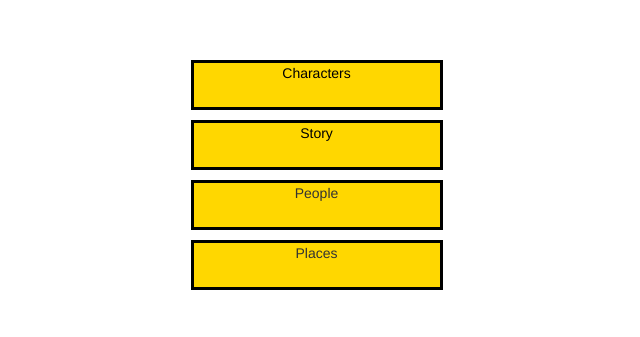
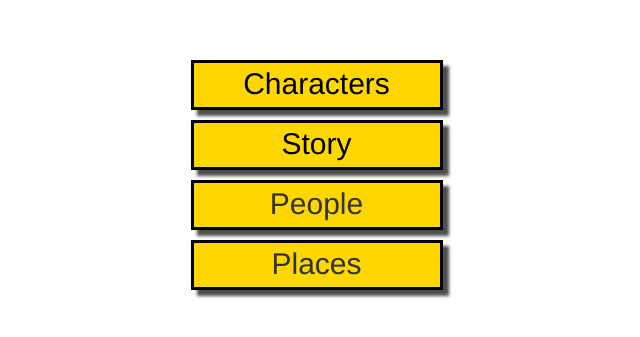
Before and after one commit to MicahIsley/Galactus, a plain HTML site: page index.html in a window 1280 px wide. Shown: the part 243-580 px from the top of the page, without its empty margins (65-705 px from the left). Drawn offline with nearby package versions, Linux system fonts and the light colour scheme.

Commit message:
button styling

```diff
--- a/assets/css/style.css
+++ b/assets/css/style.css
@@ -13,6 +13,12 @@
 	border-style: solid;
 	margin: 10px;
 	text-align: center;
+	font-size: 30px;
+	box-shadow: 6px 6px 3px #4e4e4e;
+}
+
+.mainMenu:hover {
+	box-shadow: 0px 0px 0px;
 }
 
 #mainMenuButtons {
```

+-------+

- Action item
Word-for-word output of the material above is needed, with the pictures left out.

- Solution below
Before and after one commit to MicahIsley/Galactus, a plain HTML site: page index.html in a window 1280 px wide. Shown: the part 243-580 px from the top of the page, without its empty margins (65-705 px from the left). Drawn offline with nearby package versions, Linux system fonts and the light colour scheme.

Commit message:
button styling

```diff
--- a/assets/css/style.css
+++ b/assets/css/style.css
@@ -13,6 +13,12 @@
 	border-style: solid;
 	margin: 10px;
 	text-align: center;
+	font-size: 30px;
+	box-shadow: 6px 6px 3px #4e4e4e;
+}
+
+.mainMenu:hover {
+	box-shadow: 0px 0px 0px;
 }
 
 #mainMenuButtons {
```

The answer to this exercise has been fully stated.